Darnit. I had yet another idea for an RPG to design. Time to go over the ideas I have cooking:
- Thrash 2.0: The long overdue second edition of my fighting game RPG. I really need to get my crap together on this. I’ve got a lot of the work finished; mainly I need to fill in the rest of the maneuvers and commence playtesting.
- Tokyo Heroes: My sentai/magical girl RPG. The first playtest went pretty well, and I have plenty of stuff to work on.
- we are flat: A trilogy of short games inspired by the “superflat” art movement, which means really weird, twisted anime/manga-inspired stuff. The first game, Moonsick, is actually coming along pretty well. It borrows a lot from The Mountain Witch, and it’s weird as all get-out.
- Nekketsu! Battle Stars: The idea (which came together over the past few days) is to put together a general, light system for melodramatic, manga-style battles (as seen in titles like Bleach and Naruto), and present three radically different settings with freely tweaked rules. Nekketsu (熱血) means something like “hot-blooded” in Japanese, and refers to crazy, over-the-top fighting heroes.

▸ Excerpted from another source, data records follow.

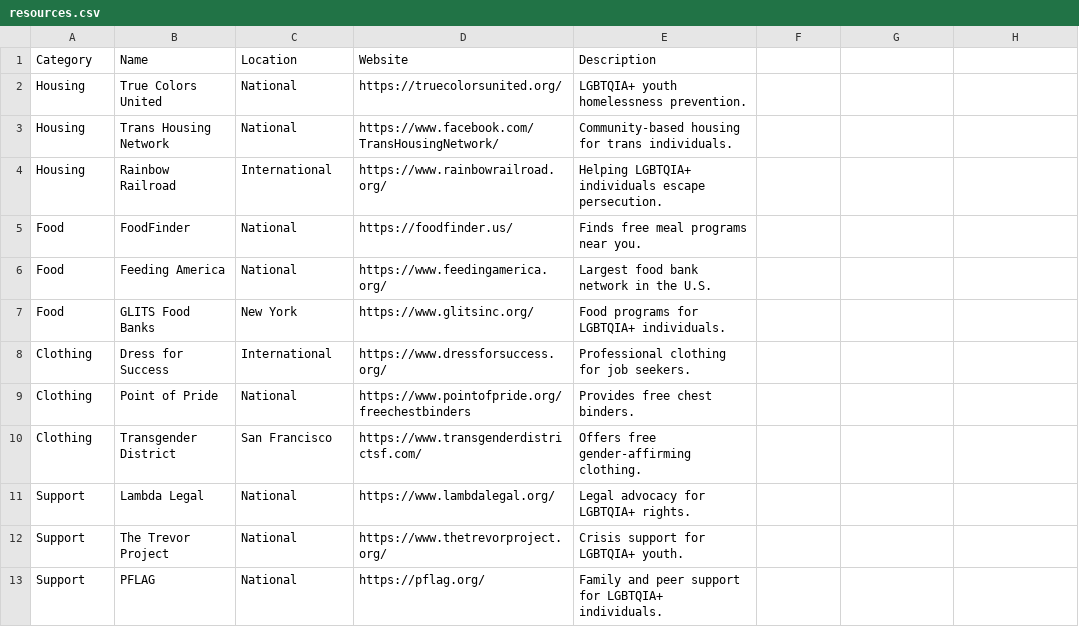
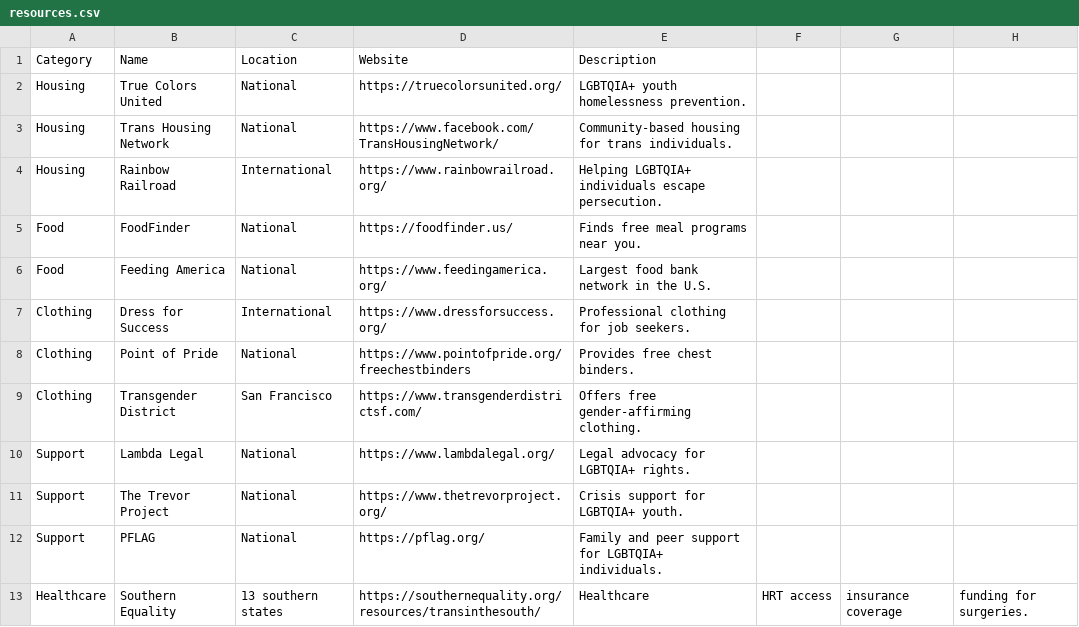
Before and after one commit to kuskarina/TGS-Tracker, a CSV file: Data/CSV/resources.csv, drawn as a sheet.

Commit message:
Update resources.csv
Added healthcare resources

```diff
--- a/Data/CSV/resources.csv
+++ b/Data/CSV/resources.csv
@@ -6,3 +6,2 @@ Food,FoodFinder,National,https://foodfinder.us/,Finds free meal programs near yo
 Food,Feeding America,National,https://www.feedingamerica.org/,Largest food bank network in the U.S.
-Food,GLITS Food Banks,New York,https://www.glitsinc.org/,Food programs for LGBTQIA+ individuals.
 Clothing,Dress for Success,International,https://www.dressforsuccess.org/,Professional clothing for job seekers.
@@ -13 +12,2 @@ Support,The Trevor Project,National,https://www.thetrevorproject.org/,Crisis sup
 Support,PFLAG,National,https://pflag.org/,Family and peer support for LGBTQIA+ individuals.
+Healthcare,Southern Equality,13 southern states,https://southernequality.org/resources/transinthesouth/,Healthcare, HRT access, insurance coverage, funding for surgeries.
```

- Distorted Futures: “A Dystopian Ass-Kicking RPG.” Like Neo or Violet or V, you can make the world a better place, but what will you sacrifice?
- I Hate You: “A Cartoon CSI Game For Two Good Friends.” Coyote vs. Roadrunner, Tom vs. Jerry, etc., as a competitive RPG.
Also, from the world of video games, Prof. Henry Jenkins of MIT was interviewed for GameDaily.biz, and he had a lot to say about the medium’s growing and changing identitiy. On the one hand, the industry is facing all kinds of idiotic criticism, but on the other hand it’s caught up in its own notions about what a video game should be:
HJ: Let’s be clear: the word, game, as used in the games industry, seems to mean anything you do on a computer for fun. The game industry lumps together a variety of different things, sports, games, design tools, toys, role play, stories, which we might keep separate in the real world and calls them all games. This is powerful from a marketing stand point.
Then, on the other hand, they use the word, “games” rather narrowly to repel outside competitors and block new ideas. When Brenda Laurel tried to develop a girl’s game movement, the recurring response was that these were not really games. The same response has from time to time been directed against educational games, serious games, and casual games, that is, anything that doesn’t fit their marketing model or that might allow people outside the core industry to expand our understanding of what their medium could do.